ACTIVITY -> Through to the final line, write out the records below exactly, omitting any images they contain.

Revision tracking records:
* * * *

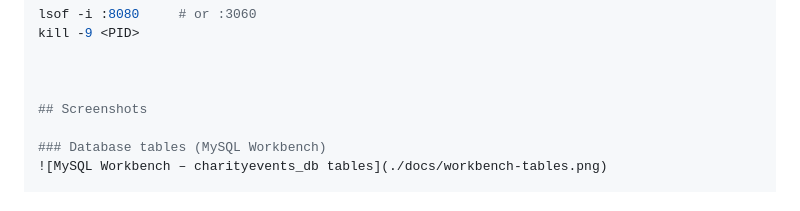
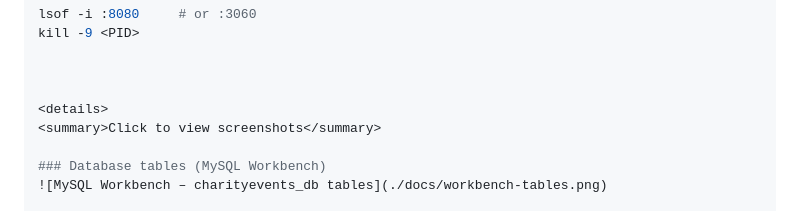
Before and after one commit to poojaya/webdev-2-assesment, a Markdown page: readme.md, the part around one of its changes. GitHub-like rendering.

```diff
--- a/readme.md
+++ b/readme.md
@@ -172,7 +172,8 @@ kill -9 <PID>
 
 
 
-## Screenshots
+<details>
+<summary>Click to view screenshots</summary>
 
 ### Database tables (MySQL Workbench)
 ![MySQL Workbench – charityevents_db tables](./docs/workbench-tables.png)
```
Also changed, not shown: other parts of readme.md (+4 -0 lines).
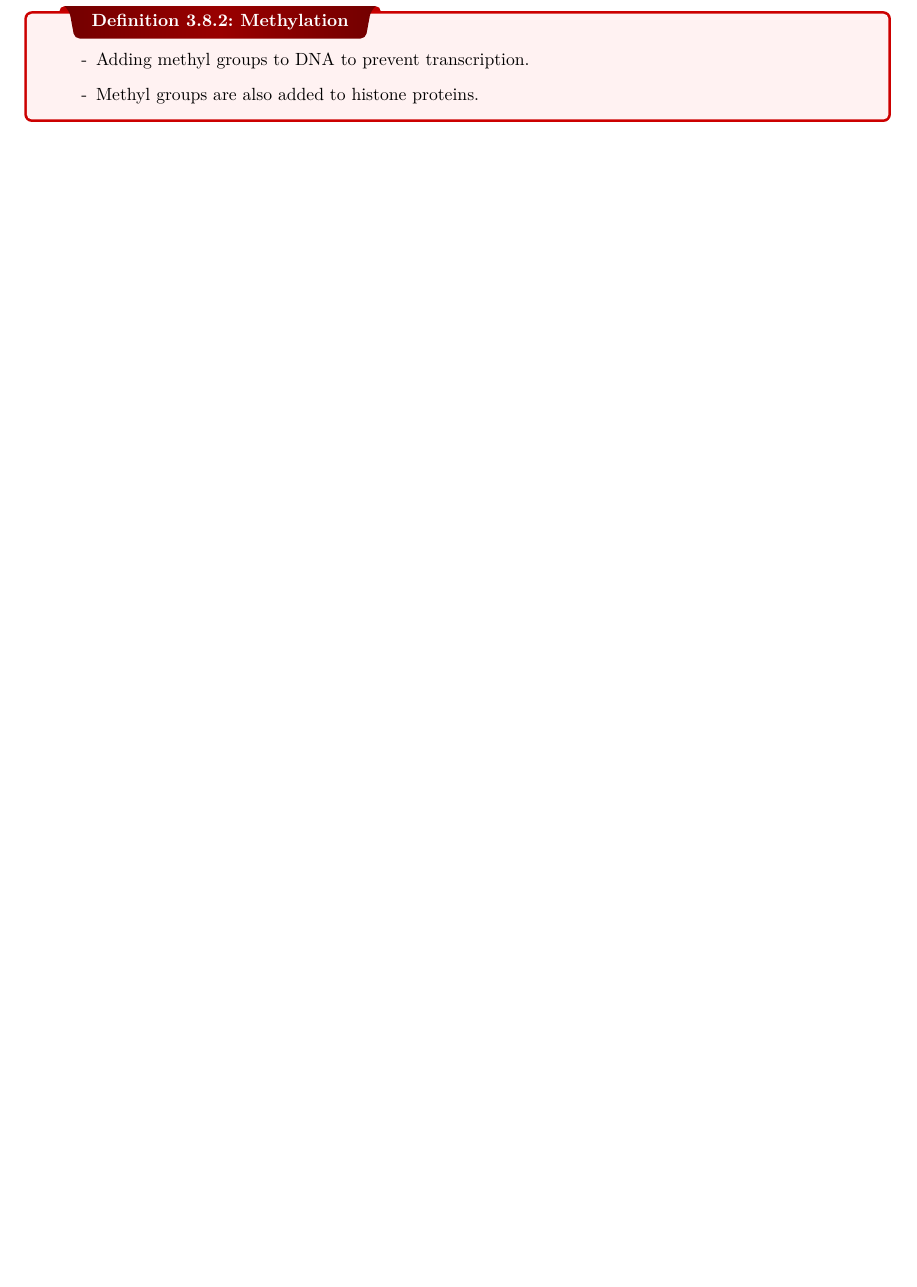
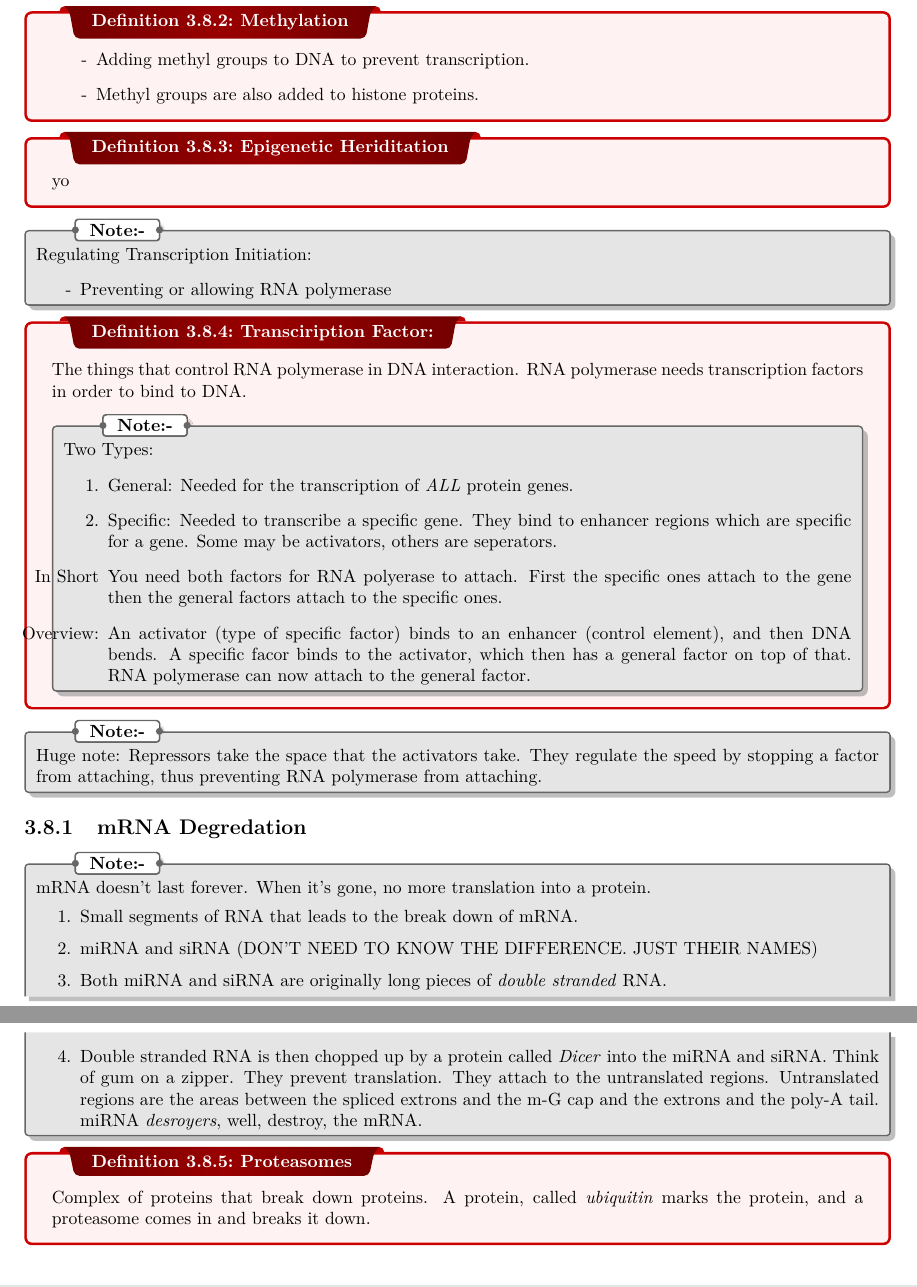
Before and after one commit to Yeet7/Notes, a LaTeX thesis (APBIO.tex): part of page 22 of 23 before the commit and two parts of pages 22 and 23 of 24 after it, the two joined at a grey line, cut so that both start at the same text, the shorter picture padded with empty space. The pictures show the PDF file APBIO.pdf that the author committed with the source.

Commit message:
AP Bio 12/9 Transcription Factors and mRNA Degred.

```diff
--- a/APBIO.tex
+++ b/APBIO.tex
@@ -366,6 +366,43 @@
 		\item [-] Methyl groups are also added to histone proteins.
 	\end{enumerate}
 }
+\dfn{Epigenetic Heriditation}{yo
+}
+
+\nt{Regulating Transcription Initiation:
+	\begin{enumerate}
+		\item [-] Preventing or allowing RNA polymerase
+	\end{enumerate}
+}
+\dfn{Transciription Factor:}{
+The things that control RNA polymerase in DNA interaction. RNA polymerase needs transcription factors in order to bind to DNA.
+\nt{Two Types:
+	\begin{enumerate}
+		\item General: Needed for the transcription of \textit{ALL} protein genes.
+		\item Specific: Needed to transcribe a specific gene. They bind to enhancer regions which are specific for a gene. Some may be activators, others are seperators.
+		\item [In Short] You need both factors for RNA polyerase to attach. First the specific ones attach to the gene then the general factors attach to the specific ones.
+		\item [Overview:] An activator (type of specific factor) binds to an enhancer (control element), and then DNA bends. A specific facor binds to the activator, which then has a general factor on top of that. RNA polymerase can now attach to the general factor.
+	\end{enumerate}}}
+
+\nt{Huge note: Repressors take the space that the activators take. They regulate the speed by stopping a factor from attaching, thus preventing RNA polymerase from attaching.}
+
+\subsection{mRNA Degredation}
+\nt{mRNA doesn't last forever. When it's gone, no more translation into a protein.
+\begin{enumerate}
+	\item Small segments of RNA that leads to the break down of mRNA.
+	\item miRNA and siRNA (DON'T NEED TO KNOW THE DIFFERENCE. JUST THEIR NAMES)
+	\item Both miRNA and siRNA are originally long pieces of \textit{double stranded} RNA.
+	\item Double stranded RNA is then chopped up by a protein called \textit{Dicer} into the miRNA and siRNA.
+Think of gum on a zipper. They prevent translation.
+They attach to the untranslated regions. Untranslated regions are the areas between the spliced extrons and the m-G cap and the extrons and the poly-A tail.
+miRNA \textit{desroyers}, well, destroy, the mRNA.
+\end{enumerate}}
+
+\dfn{Proteasomes}{Complex of proteins that break down proteins. A protein, called \textit{ubiquitin} marks the protein, and a proteasome comes in and breaks it down.}
+
+
+
+
 
 
 
```
Also changed, not shown: APBIO.pdf.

* * * *

YOUR SOLUTION ->
Before and after one commit to poojaya/webdev-2-assesment, a Markdown page: readme.md, the part around one of its changes. GitHub-like rendering.

```diff
--- a/readme.md
+++ b/readme.md
@@ -172,7 +172,8 @@ kill -9 <PID>
 
 
 
-## Screenshots
+<details>
+<summary>Click to view screenshots</summary>
 
 ### Database tables (MySQL Workbench)
 ![MySQL Workbench – charityevents_db tables](./docs/workbench-tables.png)
```
Also changed, not shown: other parts of readme.md (+4 -0 lines).
Before and after one commit to Yeet7/Notes, a LaTeX thesis (APBIO.tex): part of page 22 of 23 before the commit and two parts of pages 22 and 23 of 24 after it, the two joined at a grey line, cut so that both start at the same text, the shorter picture padded with empty space. The pictures show the PDF file APBIO.pdf that the author committed with the source.

Commit message:
AP Bio 12/9 Transcription Factors and mRNA Degred.

```diff
--- a/APBIO.tex
+++ b/APBIO.tex
@@ -366,6 +366,43 @@
 		\item [-] Methyl groups are also added to histone proteins.
 	\end{enumerate}
 }
+\dfn{Epigenetic Heriditation}{yo
+}
+
+\nt{Regulating Transcription Initiation:
+	\begin{enumerate}
+		\item [-] Preventing or allowing RNA polymerase
+	\end{enumerate}
+}
+\dfn{Transciription Factor:}{
+The things that control RNA polymerase in DNA interaction. RNA polymerase needs transcription factors in order to bind to DNA.
+\nt{Two Types:
+	\begin{enumerate}
+		\item General: Needed for the transcription of \textit{ALL} protein genes.
+		\item Specific: Needed to transcribe a specific gene. They bind to enhancer regions which are specific for a gene. Some may be activators, others are seperators.
+		\item [In Short] You need both factors for RNA polyerase to attach. First the specific ones attach to the gene then the general factors attach to the specific ones.
+		\item [Overview:] An activator (type of specific factor) binds to an enhancer (control element), and then DNA bends. A specific facor binds to the activator, which then has a general factor on top of that. RNA polymerase can now attach to the general factor.
+	\end{enumerate}}}
+
+\nt{Huge note: Repressors take the space that the activators take. They regulate the speed by stopping a factor from attaching, thus preventing RNA polymerase from attaching.}
+
+\subsection{mRNA Degredation}
+\nt{mRNA doesn't last forever. When it's gone, no more translation into a protein.
+\begin{enumerate}
+	\item Small segments of RNA that leads to the break down of mRNA.
+	\item miRNA and siRNA (DON'T NEED TO KNOW THE DIFFERENCE. JUST THEIR NAMES)
+	\item Both miRNA and siRNA are originally long pieces of \textit{double stranded} RNA.
+	\item Double stranded RNA is then chopped up by a protein called \textit{Dicer} into the miRNA and siRNA.
+Think of gum on a zipper. They prevent translation.
+They attach to the untranslated regions. Untranslated regions are the areas between the spliced extrons and the m-G cap and the extrons and the poly-A tail.
+miRNA \textit{desroyers}, well, destroy, the mRNA.
+\end{enumerate}}
+
+\dfn{Proteasomes}{Complex of proteins that break down proteins. A protein, called \textit{ubiquitin} marks the protein, and a proteasome comes in and breaks it down.}
+
+
+
+
 
 
 
```
Also changed, not shown: APBIO.pdf.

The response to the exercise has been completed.